Work to be completed
Every line holding the string "demo" is to be copied from the entries below.

Records to process
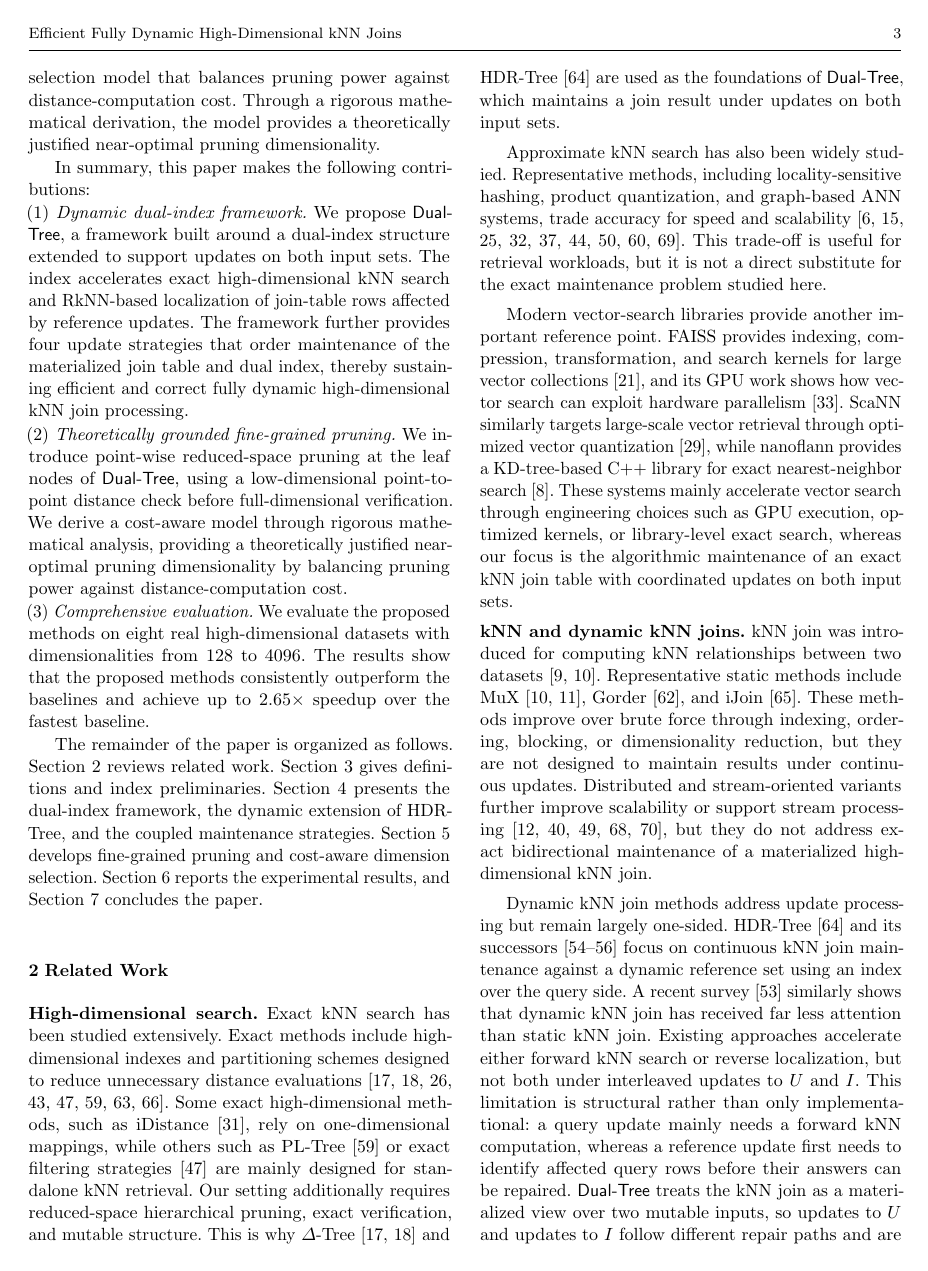
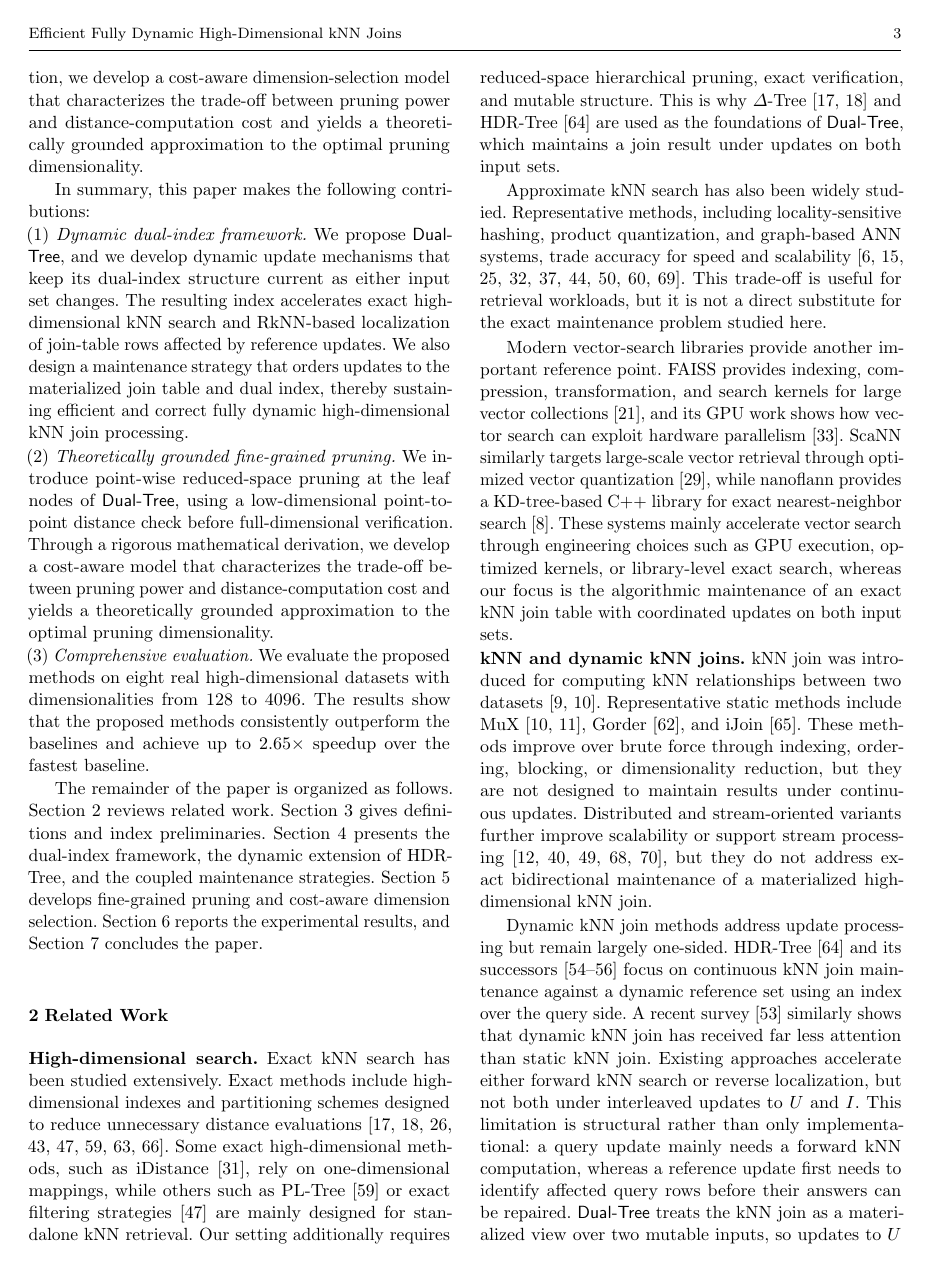
Before and after one commit to zgjgh/fullydynamickNN, a LaTeX paper (main_vldbj_working.tex, which reads Sections_VLDBJ_Working/1. Introduction.tex): page 3 of 25. Compiled offline with pdfLaTeX.

Commit message:
Clarify reverse search and theoretical model

```diff
--- a/Sections_VLDBJ_Working/1. Introduction.tex
+++ b/Sections_VLDBJ_Working/1. Introduction.tex
@@ -22,15 +22,15 @@ To sustain these searches throughout an update stream, we extend the dual-index
 
 Using this dynamically maintainable dual index, we formulate fully dynamic kNN join as the coupled maintenance of two evolving structures: the materialized join table and the dual-index state. We develop four strategies for query insertion, query deletion, reference insertion, and reference deletion. Whenever search is required, the strategy invokes the appropriate direction: kNN search computes the required neighborhood lists, whereas RkNN search identifies the join-table rows that may change. The strategy then orders table and index updates according to their data dependencies. After every update, the join table remains exact and both index components remain current, allowing subsequent searches to continue returning correct results.
 
-To further address the high-dimensional challenge, we introduce a fine-grained low-dimensional pruning stage at the leaf nodes of \dualtree. This stage prunes visited points before full-dimensional verification whenever the low-dimensional distance is already sufficient to rule them out. We further derive a cost-aware dimension-selection model that balances pruning power against distance-computation cost. Through a rigorous mathematical derivation, the model provides a theoretically justified near-optimal pruning dimensionality.
+To further address the high-dimensional challenge, we introduce a fine-grained low-dimensional pruning stage at the leaf nodes of \dualtree. This stage prunes visited points before full-dimensional verification whenever the low-dimensional distance is already sufficient to rule them out. Through a rigorous mathematical derivation, we develop a cost-aware dimension-selection model that characterizes the trade-off between pruning power and distance-computation cost and yields a theoretically grounded approximation to the optimal pruning dimensionality.
 
 In summary, this paper makes the following contributions:
 
 \noindent(1) \emph{Dynamic dual-index framework.}
-We propose \dualtree, a framework built around a dual-index structure extended to support updates on both input sets. The index accelerates exact high-dimensional kNN search and RkNN-based localization of join-table rows affected by reference updates. The framework further provides four update strategies that order maintenance of the materialized join table and dual index, thereby sustaining efficient and correct fully dynamic high-dimensional kNN join processing.
+We propose \dualtree, and we develop dynamic update mechanisms that keep its dual-index structure current as either input set changes. The resulting index accelerates exact high-dimensional kNN search and RkNN-based localization of join-table rows affected by reference updates. We also design a maintenance strategy that orders updates to the materialized join table and dual index, thereby sustaining efficient and correct fully dynamic high-dimensional kNN join processing.
 
 \noindent(2) \emph{Theoretically grounded fine-grained pruning.}
-We introduce point-wise reduced-space pruning at the leaf nodes of \dualtree, using a low-dimensional point-to-point distance check before full-dimensional verification. We derive a cost-aware model through rigorous mathematical analysis, providing a theoretically justified near-optimal pruning dimensionality by balancing pruning power against distance-computation cost.
+We introduce point-wise reduced-space pruning at the leaf nodes of \dualtree, using a low-dimensional point-to-point distance check before full-dimensional verification. Through a rigorous mathematical derivation, we develop a cost-aware model that characterizes the trade-off between pruning power and distance-computation cost and yields a theoretically grounded approximation to the optimal pruning dimensionality.
 
 \noindent(3) \emph{Comprehensive evaluation.}
 We evaluate the proposed methods on eight real high-dimensional datasets with dimensionalities from 128 to 4096. The results show that the proposed methods consistently outperform the baselines and achieve up to 2.65$\times$ speedup over the fastest baseline.
```
Also changed, not shown: REVISION_LOG.md (+1 -0 lines), main_vldbj_working.tex (+1 -1 lines), Sections_VLDBJ_Working/1. Introduction.tex (2 more changed lines).
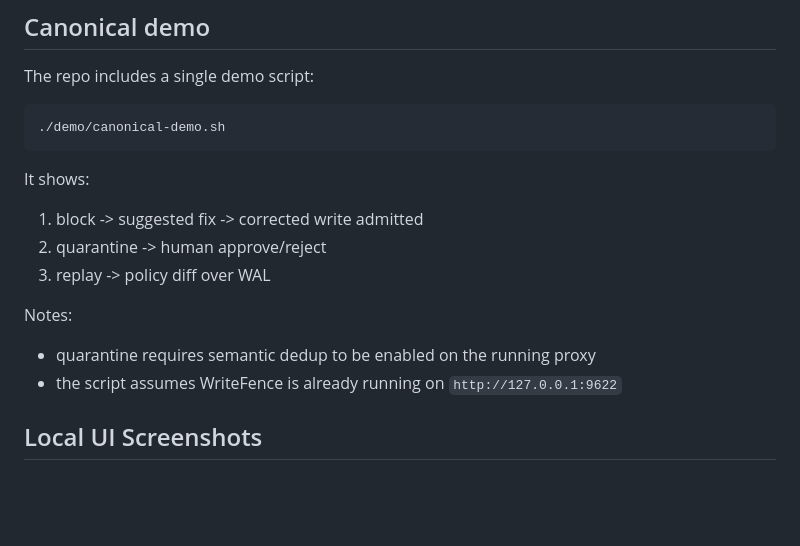
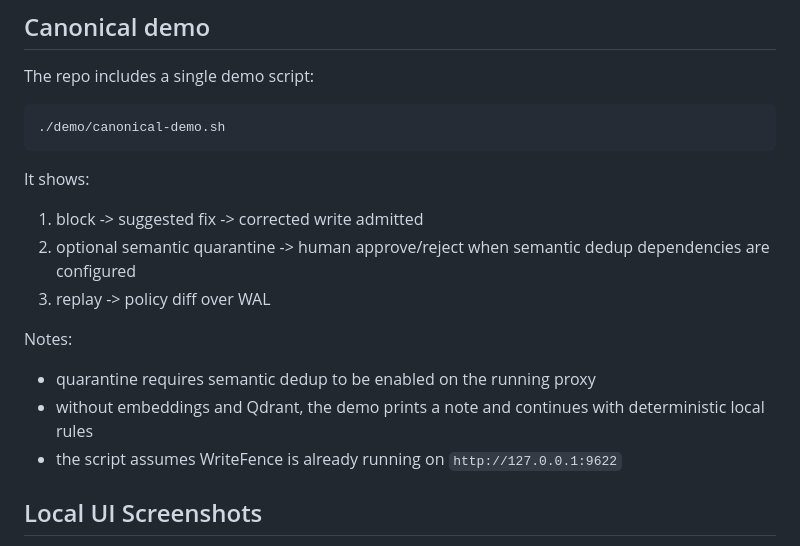
Before and after one commit to writefence/writefence, a Markdown page: README.md, the part around the change. GitHub-like rendering; blank space fills up the shorter version.

Commit message:
docs: clarify optional semantic quarantine demo

```diff
--- a/README.md
+++ b/README.md
@@ -128,11 +128,12 @@ The repo includes a single demo script:
 
 It shows:
 1. block -> suggested fix -> corrected write admitted
-2. quarantine -> human approve/reject
+2. optional semantic quarantine -> human approve/reject when semantic dedup dependencies are configured
 3. replay -> policy diff over WAL
 
 Notes:
 - quarantine requires semantic dedup to be enabled on the running proxy
+- without embeddings and Qdrant, the demo prints a note and continues with deterministic local rules
 - the script assumes WriteFence is already running on `http://127.0.0.1:9622`
 
 ## Local UI Screenshots
```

Problem solution
docs: clarify optional semantic quarantine demo
@@ -128,11 +128,12 @@ The repo includes a single demo script:
+- without embeddings and Qdrant, the demo prints a note and continues with deterministic local rules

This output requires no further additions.